● **Provided records**
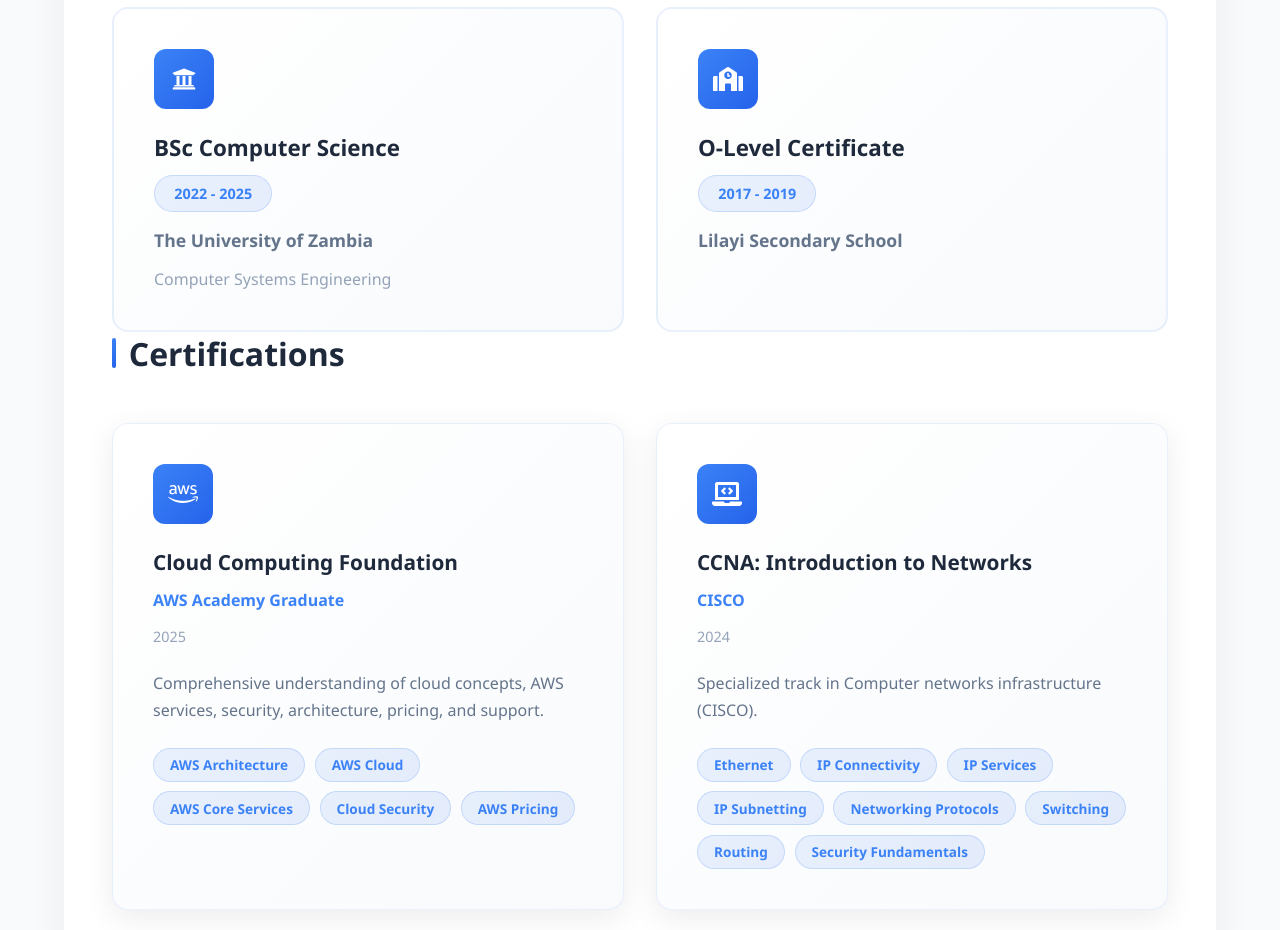
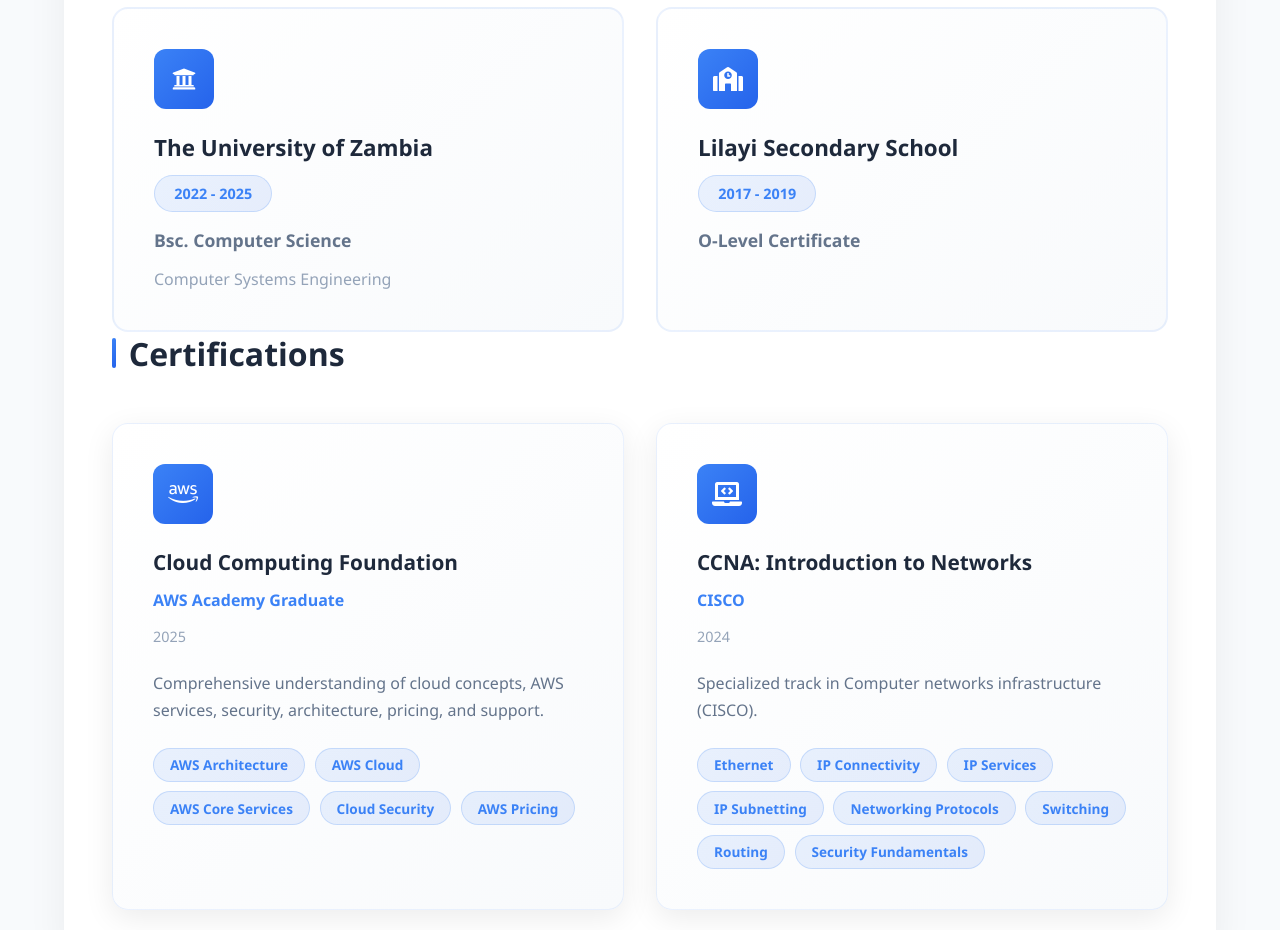
Before and after one commit to zCyberT/SaacTech, a plain HTML site: page index.html in a window 1280 px wide. Shown: the part 2380-3310 px from the top of the page. Drawn offline with Linux system fonts and the light colour scheme.

Commit message:
Update index.html

```diff
--- a/index.html
+++ b/index.html
@@ -191,9 +191,9 @@
                         <div class="education-icon">
                             <i class="fas fa-university"></i>
                         </div>
-                        <h3>BSc Computer Science</h3>
+                        <h3>The University of Zambia</h3>
                         <div class="education-period">2022 - 2025</div>
-                        <div class="institution">The University of Zambia</div>
+                        <div class="institution">Bsc. Computer Science</div>
                         <div class="degree-type">Computer Systems Engineering</div>
                     </div>
 
@@ -202,9 +202,9 @@
                         <div class="education-icon">
                             <i class="fas fa-school"></i>
                         </div>
-                        <h3>O-Level Certificate</h3>
+                        <h3>Lilayi Secondary School</h3>
                         <div class="education-period">2017 - 2019</div>
-                        <div class="institution">Lilayi Secondary School</div>
+                        <div class="institution">O-Level Certificate</div>
                     </div>
                 </div>
                 <!-- Certifications Section -->
```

● **What this task involves**
Retype the whole listing. Keep every word exact but include no pictures.

● **Response**
Before and after one commit to zCyberT/SaacTech, a plain HTML site: page index.html in a window 1280 px wide. Shown: the part 2380-3310 px from the top of the page. Drawn offline with Linux system fonts and the light colour scheme.

Commit message:
Update index.html

```diff
--- a/index.html
+++ b/index.html
@@ -191,9 +191,9 @@
                         <div class="education-icon">
                             <i class="fas fa-university"></i>
                         </div>
-                        <h3>BSc Computer Science</h3>
+                        <h3>The University of Zambia</h3>
                         <div class="education-period">2022 - 2025</div>
-                        <div class="institution">The University of Zambia</div>
+                        <div class="institution">Bsc. Computer Science</div>
                         <div class="degree-type">Computer Systems Engineering</div>
                     </div>
 
@@ -202,9 +202,9 @@
                         <div class="education-icon">
                             <i class="fas fa-school"></i>
                         </div>
-                        <h3>O-Level Certificate</h3>
+                        <h3>Lilayi Secondary School</h3>
                         <div class="education-period">2017 - 2019</div>
-                        <div class="institution">Lilayi Secondary School</div>
+                        <div class="institution">O-Level Certificate</div>
                     </div>
                 </div>
                 <!-- Certifications Section -->
```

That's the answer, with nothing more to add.